Jul 21

How to Get a Flatter Belly by Tonight


Edited: Jul 21



If you wake up in a panic because your belly is a little puffier than it was yesterday, you're not alone. Millions of people experience daily bloating due to poor dietary and lifestyle choices from days prior and wind up donning stretchy pants in lieu of skinny jeans.


In fact, according to a 2014 article in the journal Gastroenterology & Hepatology, it's one of the most common gastrointestinal complaints. While it may feel like an overnight 10-pound weight gain, gassiness and bloating can be corrected. Get your flat belly back with this all-day plan to beat the bloat.

Note: All these times are approximate to give you a starting point to schedule your day. Depending on how your day is structured, you can vary this schedule to match.



Start Your Day Off Right

6:30 AM: If you don't have any adverse reactions to caffeine, start the day with a cup of green tea. The National Institutes of Health advises that caffeine stimulates colonic activity.

So if your morning bloat is exacerbated by constipation, a caffeine-stimulated trip to the bathroom may be just what you need. Plus, green tea contains loads of antioxidants.

7:00 AM: It may be tempting to skip breakfast, but eating the right type of food first thing can help your gut start to shrink. Consider fruits high in potassium, such as cantaloupe, or the healthy fats of an avocado on a slice of whole-wheat bread.

Potassium may help remove excess sodium and extra fluid from the body. Staying consistent in eating habits can be a good way to help beat the bloat throughout the day. But don't increase the amount of fiber you would usually eat at meals — that could worsen your bloating.

7:30 AM: Start drinking water to flush out the bloat.
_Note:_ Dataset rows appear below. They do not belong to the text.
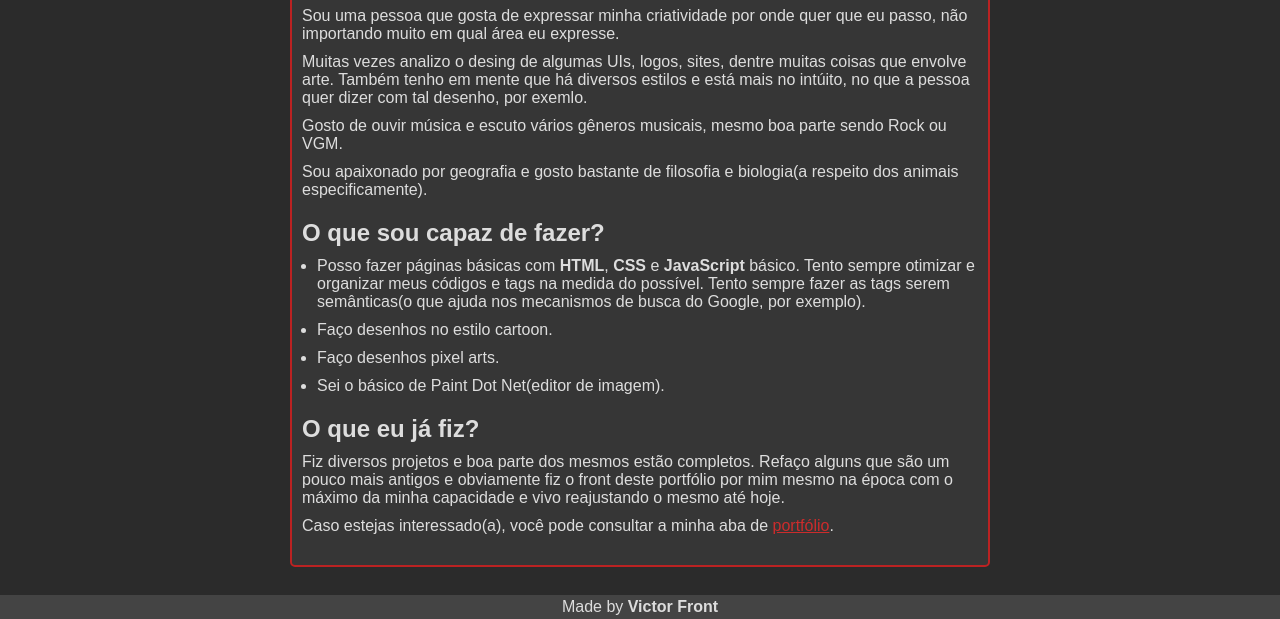
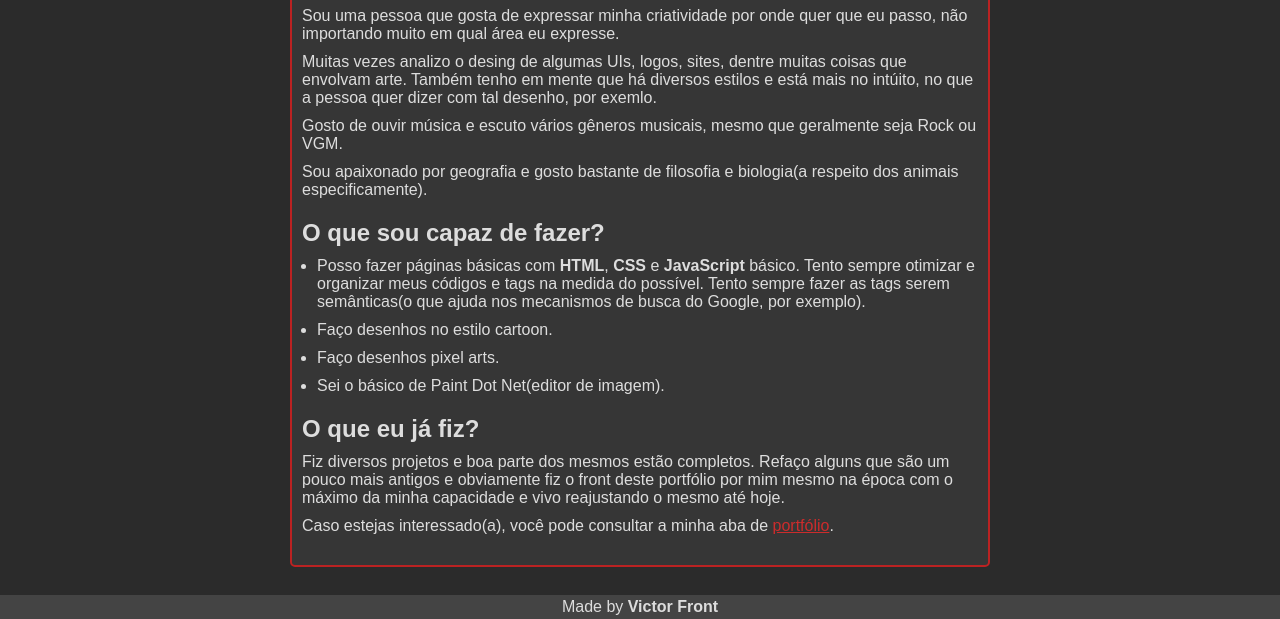
Before and after one commit to victor-front/Portfolio-Victor-g2, a plain HTML site: page data/pages/sobre.html in a window 1280 px wide. Shown: the part 181-800 px from the top of the page. Drawn offline with Linux system fonts and the light colour scheme.

Commit message:
erros de gramáticas corrigidos no sobre.

```diff
--- a/data/pages/sobre.html
+++ b/data/pages/sobre.html
@@ -31,8 +31,8 @@
 					<h2>Quem sou eu?</h1>
 					<ul class="lista-sob">
 						<li><p>Sou uma pessoa que gosta de expressar minha criatividade por onde quer que eu passo, não importando muito em qual área eu expresse.</p></li>
-						<li><p>Muitas vezes analizo o desing de algumas UIs, logos, sites, dentre muitas coisas que envolve arte. Também tenho em mente que há diversos estilos e está mais no intúito, no que a pessoa quer dizer com tal desenho, por exemlo.</p></li>
-						<li><p>Gosto de ouvir música e escuto vários gêneros musicais, mesmo boa parte sendo Rock ou VGM.</p></li>
+						<li><p>Muitas vezes analizo o desing de algumas UIs, logos, sites, dentre muitas coisas que envolvam arte. Também tenho em mente que há diversos estilos e está mais no intúito, no que a pessoa quer dizer com tal desenho, por exemlo.</p></li>
+						<li><p>Gosto de ouvir música e escuto vários gêneros musicais, mesmo que geralmente seja Rock ou VGM.</p></li>
 						<li><p>Sou apaixonado por geografia e gosto bastante de filosofia e biologia(a respeito dos animais especificamente).</p></li>
 					</ul>
 				</div>
```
It may seem counterintuitive to drink water to release water, but that's exactly what you should do! Dehydration can cause your body to retain water, so drink a glass now and carry a water bottle with you throughout the day.
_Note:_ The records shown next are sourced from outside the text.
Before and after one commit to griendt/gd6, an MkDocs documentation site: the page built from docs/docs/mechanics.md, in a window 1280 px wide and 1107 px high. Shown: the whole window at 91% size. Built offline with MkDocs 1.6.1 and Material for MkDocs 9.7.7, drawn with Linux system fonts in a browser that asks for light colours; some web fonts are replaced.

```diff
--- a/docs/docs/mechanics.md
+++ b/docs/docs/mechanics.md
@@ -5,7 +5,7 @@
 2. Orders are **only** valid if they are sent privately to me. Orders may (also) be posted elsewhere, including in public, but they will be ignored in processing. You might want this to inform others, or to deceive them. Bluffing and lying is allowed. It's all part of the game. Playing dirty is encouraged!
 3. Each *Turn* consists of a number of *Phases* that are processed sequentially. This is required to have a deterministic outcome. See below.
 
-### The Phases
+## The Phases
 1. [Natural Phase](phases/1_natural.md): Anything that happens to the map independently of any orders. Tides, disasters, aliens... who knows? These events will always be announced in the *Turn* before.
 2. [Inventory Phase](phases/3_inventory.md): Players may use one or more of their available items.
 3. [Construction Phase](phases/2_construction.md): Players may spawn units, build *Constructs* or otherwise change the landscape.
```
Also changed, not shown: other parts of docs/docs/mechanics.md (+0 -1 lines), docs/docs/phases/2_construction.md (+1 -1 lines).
And try mixing it up! A 2008 review article in the International Journal of Chemical Sciences indicated that fresh citrus juice aids in digestion. A big splash of lemon, lime or orange juice may not only help ease the uncomfortable feeling in your gut, but it may also help promote increased water intake.

8:00 AM: Get your sweat on! Research published in the American Journal of Gastroenterology concluded that exercise helped reduce the symptoms of bloating when excess gas is involved. In addition, exercise can help strengthen the abdominal muscles, leading to an overall tighter tummy.
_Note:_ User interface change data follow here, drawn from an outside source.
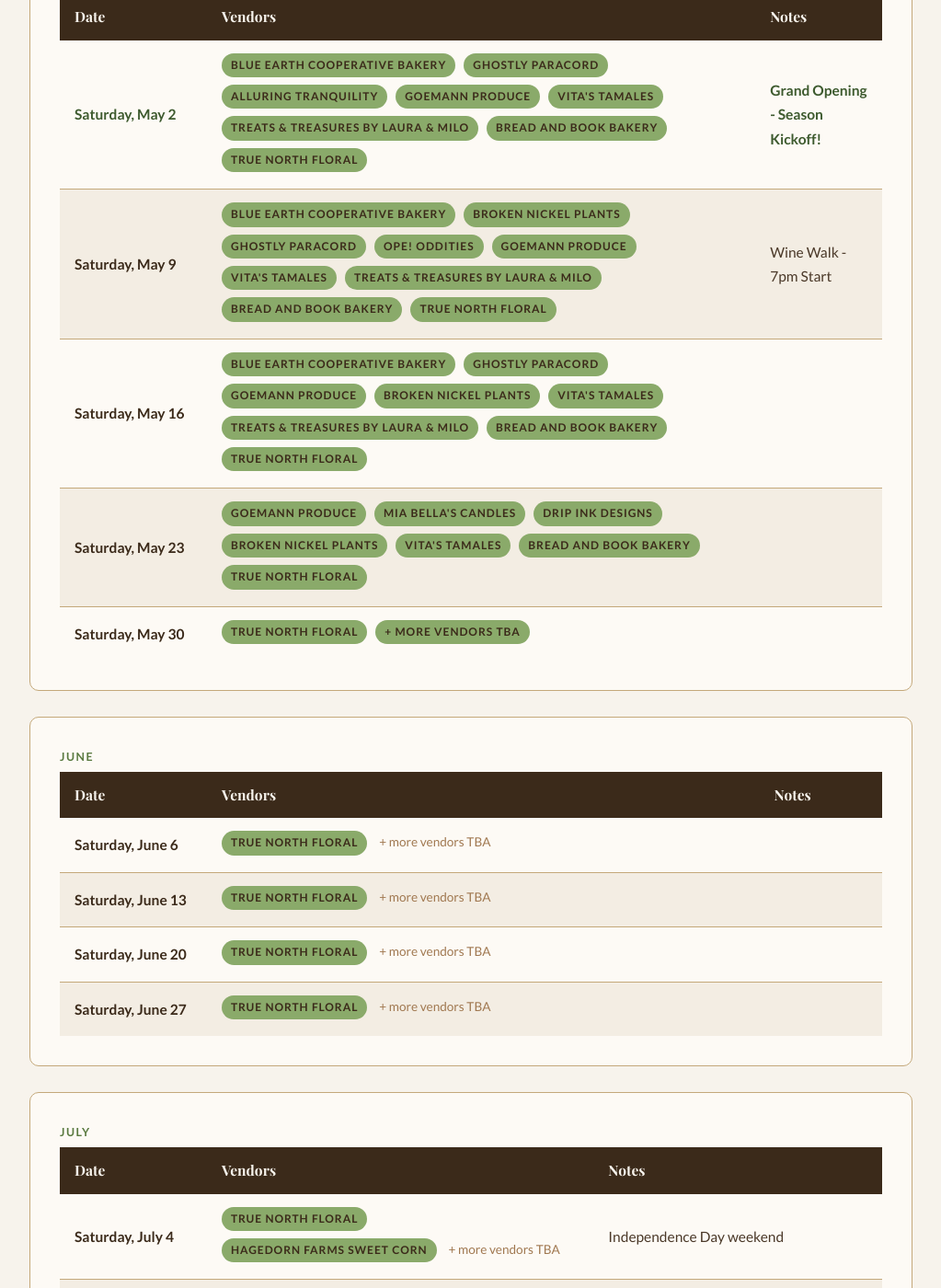
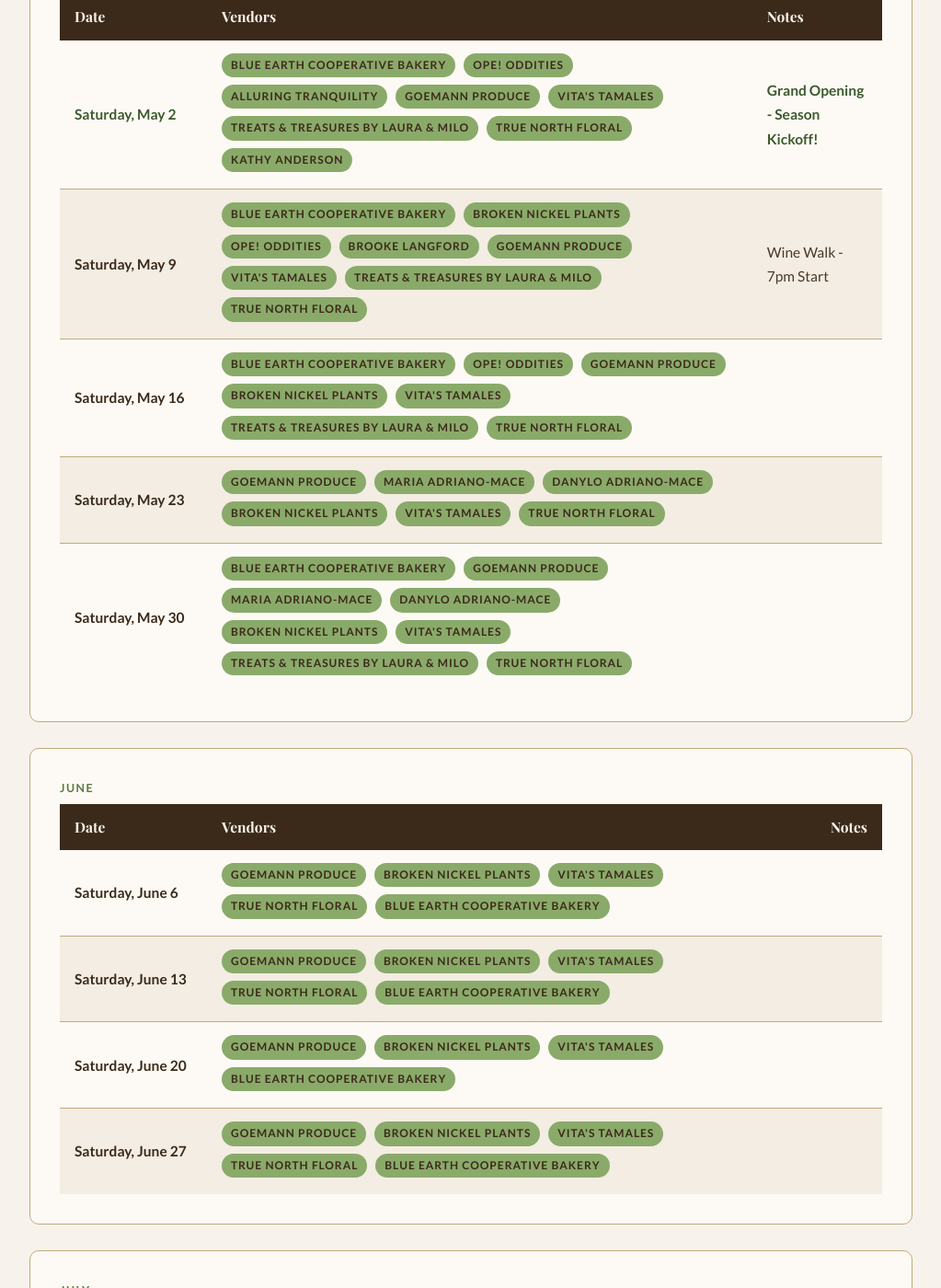
Before and after one commit to blueearthcommunitymarket/blueearthcommunitymarket.github.io, a Jekyll site: the page built from calendar/index.html, in a window 1280 px wide and 1400 px high, scrolled down 607 px. Shown: the whole window at 92% size, without its empty margins (128-1151 px from the left). Built offline with Jekyll 4.4.1, drawn with Linux system fonts in a browser that asks for light colours; some web fonts are replaced; some of the changed text lies outside the part shown.

Commit message:
Update vendor calendar from SignUpGenius PDF (April 9, 2026)
- May: Replace placeholder vendors with confirmed signups from PDF
- June: Add confirmed vendors (Goemann Produce, Broken Nickel Plants, Vita's Tamales, True North Floral, BEC Bakery)
- July: Add confirmed vendors including Hagedorn Farms Sweet Corn
- August: Add confirmed vendors, correct missing months
- September: Add Sep 5, 12 with 3 vendors; Sep 19 with 1 vendor; Sep 26 stays TBA
- October: Remains TBA (no data in PDF)
- Remove Ghostly Paracord, Bread and Book Bakery, Mia Bella's, Drip Ink Designs from May dates
- Add vendor-business-owner-mapping.facts for cross-reference

```diff
--- a/calendar/index.html
+++ b/calendar/index.html
@@ -32,13 +32,13 @@
                     <td class="market-date grand-opening">Saturday, May 2</td>
                     <td>
                         <span class="tag">Blue Earth Cooperative Bakery</span>
-                        <span class="tag">Ghostly Paracord</span>
+                        <span class="tag">Ope! Oddities</span>
                         <span class="tag">Alluring Tranquility</span>
                         <span class="tag">Goemann Produce</span>
                         <span class="tag">Vita's Tamales</span>
                         <span class="tag">Treats & Treasures By Laura & Milo</span>
-                        <span class="tag">Bread and Book Bakery</span>
                         <span class="tag">True North Floral</span>
+                        <span class="tag">Kathy Anderson</span>
                     </td>
                     <td class="grand-opening">Grand Opening - Season Kickoff!</td>
                 </tr>
@@ -47,12 +47,11 @@
                     <td>
                         <span class="tag">Blue Earth Cooperative Bakery</span>
                         <span class="tag">Broken Nickel Plants</span>
-                        <span class="tag">Ghostly Paracord</span>
                         <span class="tag">Ope! Oddities</span>
+                        <span class="tag">Brooke Langford</span>
                         <span class="tag">Goemann Produce</span>
                         <span class="tag">Vita's Tamales</span>
                         <span class="tag">Treats & Treasures By Laura & Milo</span>
-                        <span class="tag">Bread and Book Bakery</span>
                         <span class="tag">True North Floral</span>
                     </td>
                     <td>Wine Walk - 7pm Start</td>
@@ -61,12 +60,11 @@
                     <td class="market-date">Saturday, May 16</td>
                     <td>
                         <span class="tag">Blue Earth Cooperative Bakery</span>
-                        <span class="tag">Ghostly Paracord</span>
+                        <span class="tag">Ope! Oddities</span>
                         <span class="tag">Goemann Produce</span>
                         <span class="tag">Broken Nickel Plants</span>
                         <span class="tag">Vita's Tamales</span>
                         <span class="tag">Treats & Treasures By Laura & Milo</span>
-                        <span class="tag">Bread and Book Bakery</span>
                         <span class="tag">True North Floral</span>
                     </td>
                     <td></td>
@@ -75,11 +73,10 @@
                     <td class="market-date">Saturday, May 23</td>
                     <td>
                         <span class="tag">Goemann Produce</span>
-                        <span class="tag">Mia Bella's Candles</span>
-                        <span class="tag">Drip Ink Designs</span>
+                        <span class="tag">Maria Adriano-Mace</span>
+                        <span class="tag">Danylo Adriano-Mace</span>
                         <span class="tag">Broken Nickel Plants</span>
                         <span class="tag">Vita's Tamales</span>
-                        <span class="tag">Bread and Book Bakery</span>
                         <span class="tag">True North Floral</span>
                     </td>
                     <td></td>
@@ -87,8 +84,14 @@
                 <tr>
                     <td class="market-date">Saturday, May 30</td>
                     <td>
+                        <span class="tag">Blue Earth Cooperative Bakery</span>
+                        <span class="tag">Goemann Produce</span>
+                        <span class="tag">Maria Adriano-Mace</span>
+                        <span class="tag">Danylo Adriano-Mace</span>
+                        <span class="tag">Broken Nickel Plants</span>
+                        <span class="tag">Vita's Tamales</span>
+                        <span class="tag">Treats & Treasures By Laura & Milo</span>
                         <span class="tag">True North Floral</span>
-                        <span class="tag">+ more vendors TBA</span>
                     </td>
                     <td></td>
                 </tr>
@@ -110,32 +113,43 @@
                 <tr>
                     <td class="market-date">Saturday, June 6</td>
                     <td>
+                        <span class="tag">Goemann Produce</span>
+                        <span class="tag">Broken Nickel Plants</span>
+                        <span class="tag">Vita's Tamales</span>
                         <span class="tag">True North Floral</span>
-                        <span style="font-size: 0.85rem; color: var(--brown-light); margin-left: 4px;">+ more vendors TBA</span>
+                        <span class="tag">Blue Earth Cooperative Bakery</span>
                     </td>
                     <td></td>
                 </tr>
                 <tr>
                     <td class="market-date">Saturday, June 13</td>
                     <td>
+                        <span class="tag">Goemann Produce</span>
+                        <span class="tag">Broken Nickel Plants</span>
+                        <span class="tag">Vita's Tamales</span>
                         <span class="tag">True North Floral</span>
-                        <span style="font-size: 0.85rem; color: var(--brown-light); margin-left: 4px;">+ more vendors TBA</span>
+                        <span class="tag">Blue Earth Cooperative Bakery</span>
                     </td>
                     <td></td>
                 </tr>
                 <tr>
                     <td class="market-date">Saturday, June 20</td>
                     <td>
-                        <span class="tag">True North Floral</span>
-                        <span style="font-size: 0.85rem; color: var(--brown-light); margin-left: 4px;">+ more vendors TBA</span>
+                        <span class="tag">Goemann Produce</span>
+                        <span class="tag">Broken Nickel Plants</span>
+                        <span class="tag">Vita's Tamales</span>
+                        <span class="tag">Blue Earth Cooperative Bakery</span>
                     </td>
                     <td></td>
                 </tr>
                 <tr>
                     <td class="market-date">Saturday, June 27</td>
                     <td>
+                        <span class="tag">Goemann Produce</span>
+                        <span class="tag">Broken Nickel Plants</span>
+                        <span class="tag">Vita's Tamales</span>
                         <span class="tag">True North Floral</span>
-                        <span style="font-size: 0.85rem; color: var(--brown-light); margin-left: 4px;">+ more vendors TBA</span>
+                        <span class="tag">Blue Earth Cooperative Bakery</span>
                     </td>
                     <td></td>
                 </tr>
@@ -157,33 +171,43 @@
                 <tr>
                     <td class="market-date">Saturday, July 4</td>
                     <td>
+                        <span class="tag">Goemann Produce</span>
+                        <span class="tag">Broken Nickel Plants</span>
+                        <span class="tag">Vita's Tamales</span>
                         <span class="tag">True North Floral</span>
                         <span class="tag">Hagedorn Farms Sweet Corn</span>
-                        <span style="font-size: 0.85rem; color: var(--brown-light); margin-left: 4px;">+ more vendors TBA</span>
+                        <span class="tag">Blue Earth Cooperative Bakery</span>
                     </td>
                     <td>Independence Day weekend</td>
                 </tr>
                 <tr>
-                    <td class="market-date" style="color: var(--brown-light);">Saturday, July 11</td>
+                    <td class="market-date">Saturday, July 11</td>
                     <td>
+                        <span class="tag">Broken Nickel Plants</span>
+                        <span class="tag">True North Floral</span>
                         <span class="tag">Hagedorn Farms Sweet Corn</span>
-                        <span style="font-size: 0.85rem; color: var(--brown-light); margin-left: 4px;">+ more vendors TBA</span>
+                        <span class="tag">Blue Earth Cooperative Bakery</span>
                     </td>
-                    <td style="color: var(--brown-light);">Blue Earth Giant Days Celebration - details coming soon</td>
+                    <td>Blue Earth Giant Days Celebration - details coming soon</td>
                 </tr>
                 <tr>
                     <td class="market-date">Saturday, July 18</td>
                     <td>
+                        <span class="tag">Goemann Produce</span>
+                        <span class="tag">Broken Nickel Plants</span>
+                        <span class="tag">True North Floral</span>
                         <span class="tag">Hagedorn Farms Sweet Corn</span>
-                        <span style="font-size: 0.85rem; color: var(--brown-light); margin-left: 4px;">+ more vendors TBA</span>
+                        <span class="tag">Blue Earth Cooperative Bakery</span>
                     </td>
                     <td></td>
                 </tr>
                 <tr>
                     <td class="market-date">Saturday, July 25</td>
                     <td>
+                        <span class="tag">Goemann Produce</span>
+                        <span class="tag">Broken Nickel Plants</span>
                         <span class="tag">Hagedorn Farms Sweet Corn</span>
-                        <span style="font-size: 0.85rem; color: var(--brown-light); margin-left: 4px;">+ more vendors TBA</span>
+                        <span class="tag">Blue Earth Cooperative Bakery</span>
                     </td>
                     <td></td>
                 </tr>
@@ -205,8 +229,11 @@
                 <tr>
                     <td class="market-date">Saturday, August 1</td>
                     <td>
+                        <span class="tag">Goemann Produce</span>
+                        <span class="tag">Broken Nickel Plants</span>
+                        <span class="tag">True North Floral</span>
                         <span class="tag">Hagedorn Farms Sweet Corn</span>
-                        <span style="font-size: 0.85rem; color: var(--brown-light); margin-left: 4px;">+ more vendors TBA</span>
+                        <span class="tag">Blue Earth Cooperative Bakery</span>
                     </td>
                     <td></td>
                 </tr>
@@ -214,7 +241,8 @@
                     <td class="market-date">Saturday, August 8</td>
                     <td>
                         <span class="tag">Goemann Produce</span>
-                        <span style="font-size: 0.85rem; color: var(--brown-light); margin-left: 4px;">+ more TBA</span>
+                        <span class="tag">True North Floral</span>
+                        <span class="tag">Blue Earth Cooperative Bakery</span>
                     </td>
                     <td></td>
                 </tr>
@@ -222,7 +250,8 @@
                     <td class="market-date">Saturday, August 15</td>
                     <td>
                         <span class="tag">Goemann Produce</span>
-                        <span style="font-size: 0.85rem; color: var(--brown-light); margin-left: 4px;">+ more TBA</span>
+                        <span class="tag">True North Floral</span>
+                        <span class="tag">Blue Earth Cooperative Bakery</span>
                     </td>
                     <td></td>
                 </tr>
@@ -230,7 +259,8 @@
                     <td class="market-date">Saturday, August 22</td>
                     <td>
                         <span class="tag">Goemann Produce</span>
-                        <span style="font-size: 0.85rem; color: var(--brown-light); margin-left: 4px;">+ more TBA</span>
+                        <span class="tag">True North Floral</span>
+                        <span class="tag">Blue Earth Cooperative Bakery</span>
                     </td>
                     <td></td>
                 </tr>
@@ -238,7 +268,8 @@
                     <td class="market-date">Saturday, August 29</td>
                     <td>
                         <span class="tag">Goemann Produce</span>
-                        <span style="font-size: 0.85rem; color: var(--brown-light); margin-left: 4px;">+ more TBA</span>
+                        <span class="tag">True North Floral</span>
+                        <span class="tag">Blue Earth Cooperative Bakery</span>
                     </td>
                     <td></td>
                 </tr>
@@ -261,7 +292,8 @@
                     <td class="market-date">Saturday, September 5</td>
                     <td>
                         <span class="tag">Goemann Produce</span>
-                        <span style="font-size: 0.85rem; color: var(--brown-light); margin-left: 4px;">+ more TBA</span>
+                        <span class="tag">True North Floral</span>
+                        <span class="tag">Blue Earth Cooperative Bakery</span>
                     </td>
                     <td>Labor Day weekend</td>
                 </tr>
@@ -269,7 +301,8 @@
                     <td class="market-date">Saturday, September 12</td>
                     <td>
                         <span class="tag">Goemann Produce</span>
-                        <span style="font-size: 0.85rem; color: var(--brown-light); margin-left: 4px;">+ more TBA</span>
+                        <span class="tag">True North Floral</span>
+                        <span class="tag">Blue Earth Cooperative Bakery</span>
                     </td>
                     <td></td>
                 </tr>
@@ -277,16 +310,12 @@
                     <td class="market-date">Saturday, September 19</td>
                     <td>
                         <span class="tag">Goemann Produce</span>
-                        <span style="font-size: 0.85rem; color: var(--brown-light); margin-left: 4px;">+ more TBA</span>
                     </td>
                     <td></td>
                 </tr>
                 <tr>
                     <td class="market-date">Saturday, September 26</td>
-                    <td>
-                        <span class="tag">Goemann Produce</span>
-                        <span style="font-size: 0.85rem; color: var(--brown-light); margin-left: 4px;">+ more TBA</span>
-                    </td>
+                    <td><span style="font-size: 0.85rem; color: var(--brown-light);">Vendors TBA</span></td>
                     <td></td>
                 </tr>
             </tbody>
```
9:30 AM: Eating smaller meals and including snacks throughout the day is a good way to avoid feeling uncomfortably full. Hydrate with water after your workout and grab a small post-workout snack.

A good choice would be a yogurt with live and active cultures, often referred to as probiotics. Researchers hypothesize that since bloating can occur when the microbiota in the gut is altered, probiotics can help regulate the function of the gut, according to a 2013 article in the Journal of Neurogastroenterology and Motility.



Plan Your Bloat-Free Afternoon

12:30 PM: A nourishing lunch will help you get a tummy that's just a little flatter with every hour. Ensure you're not eating any foods that don't agree with you, and avoid foods that can cause gassiness and bloating, such as broccoli, cauliflower, kale and cabbage.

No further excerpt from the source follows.